*** Records provided Section Begins ***

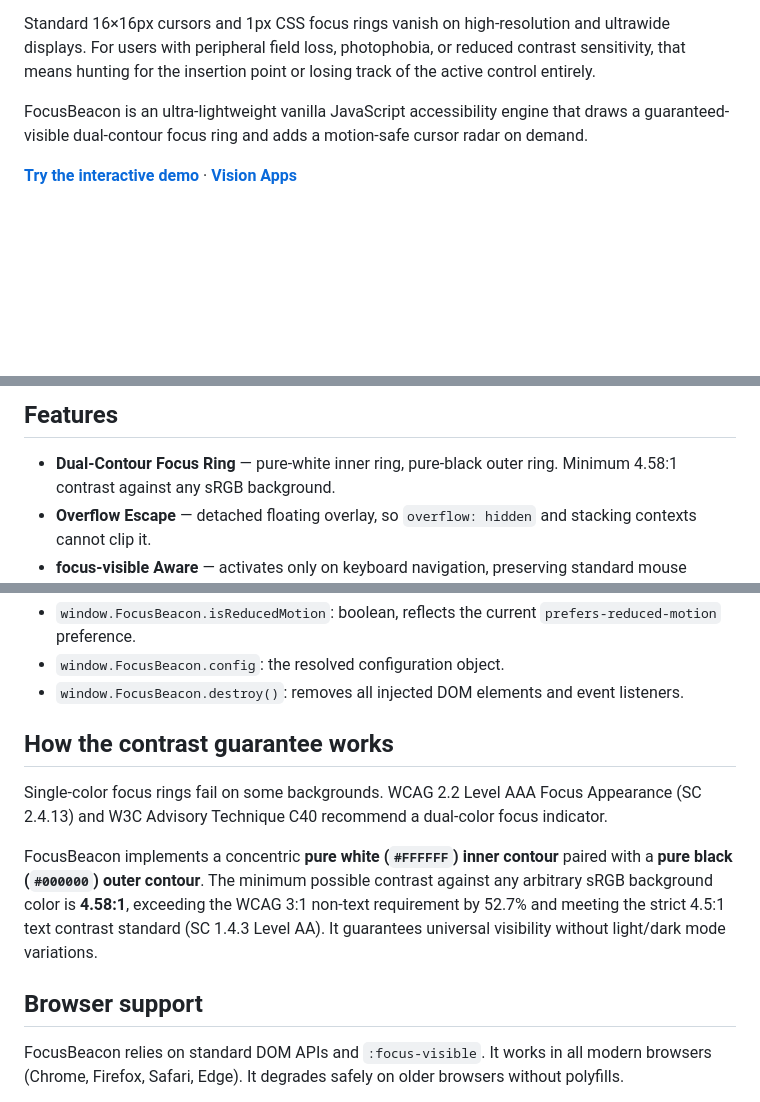
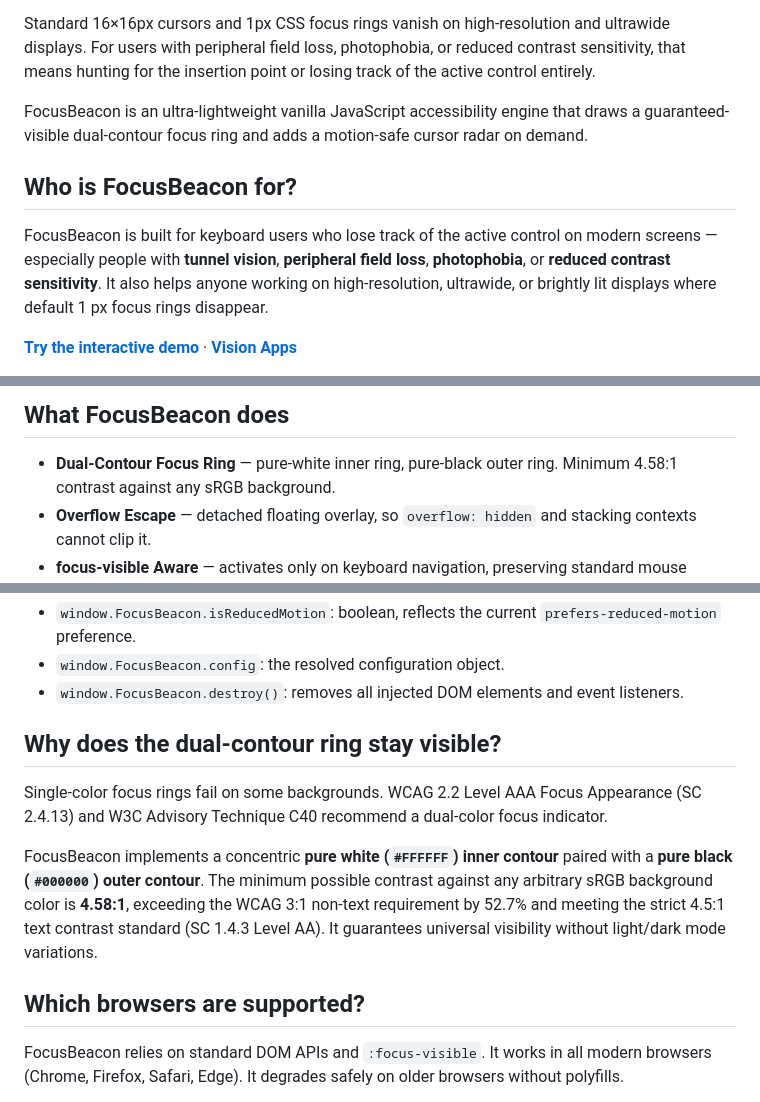
Before and after one commit to markkirby125/focusbeacon, a Markdown page: README.md, 3 parts joined by grey strips. Rendered like a GitHub page; blank space fills up the shorter version.

Commit message:
docs(readme): AEO/GEO alignment per SOP

```diff
--- a/README.md
+++ b/README.md
@@ -6,5 +6,9 @@ Standard 16×16px cursors and 1px CSS focus rings vanish on high-resolution and
 
 FocusBeacon is an ultra-lightweight vanilla JavaScript accessibility engine that draws a guaranteed-visible dual-contour focus ring and adds a motion-safe cursor radar on demand.
 
+## Who is FocusBeacon for?
+
+FocusBeacon is built for keyboard users who lose track of the active control on modern screens — especially people with **tunnel vision**, **peripheral field loss**, **photophobia**, or **reduced contrast sensitivity**. It also helps anyone working on high-resolution, ultrawide, or brightly lit displays where default 1 px focus rings disappear.
+
 **[Try the interactive demo](https://markkirby125.github.io/focusbeacon/)** · **[Vision Apps](https://github.com/markkirby125/vision-apps)**
 
@@ -12,5 +16,5 @@ FocusBeacon is an ultra-lightweight vanilla JavaScript accessibility engine that
 
-## Features
+## What FocusBeacon does
 
 - **Dual-Contour Focus Ring** — pure-white inner ring, pure-black outer ring. Minimum 4.58:1 contrast against any sRGB background.
 - **Overflow Escape** — detached floating overlay, so `overflow: hidden` and stacking contexts cannot clip it.
@@ -60,13 +64,13 @@ After initialization, `window.FocusBeacon` exposes:
 - `window.FocusBeacon.config`: the resolved configuration object.
 - `window.FocusBeacon.destroy()`: removes all injected DOM elements and event listeners.
 
-## How the contrast guarantee works
+## Why does the dual-contour ring stay visible?
 
 Single-color focus rings fail on some backgrounds. WCAG 2.2 Level AAA Focus Appearance (SC 2.4.13) and W3C Advisory Technique C40 recommend a dual-color focus indicator.
 
 FocusBeacon implements a concentric **pure white (`#FFFFFF`) inner contour** paired with a **pure black (`#000000`) outer contour**. The minimum possible contrast against any arbitrary sRGB background color is **4.58:1**, exceeding the WCAG 3:1 non-text requirement by 52.7% and meeting the strict 4.5:1 text contrast standard (SC 1.4.3 Level AA). It guarantees universal visibility without light/dark mode variations.
 
-## Browser support
+## Which browsers are supported?
 
 FocusBeacon relies on standard DOM APIs and `:focus-visible`. It works in all modern browsers (Chrome, Firefox, Safari, Edge). It degrades safely on older browsers without polyfills.
 
```
Also changed, not shown: other parts of README.md (+3 -3 lines).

*** Records provided Section Ends ***

From the data, collect all lines where the string "that" appears.

● Completed task:
 FocusBeacon is an ultra-lightweight vanilla JavaScript accessibility engine that draws a guaranteed-visible dual-contour focus ring and adds a motion-safe cursor radar on demand.
@@ -12,5 +16,5 @@ FocusBeacon is an ultra-lightweight vanilla JavaScript accessibility engine that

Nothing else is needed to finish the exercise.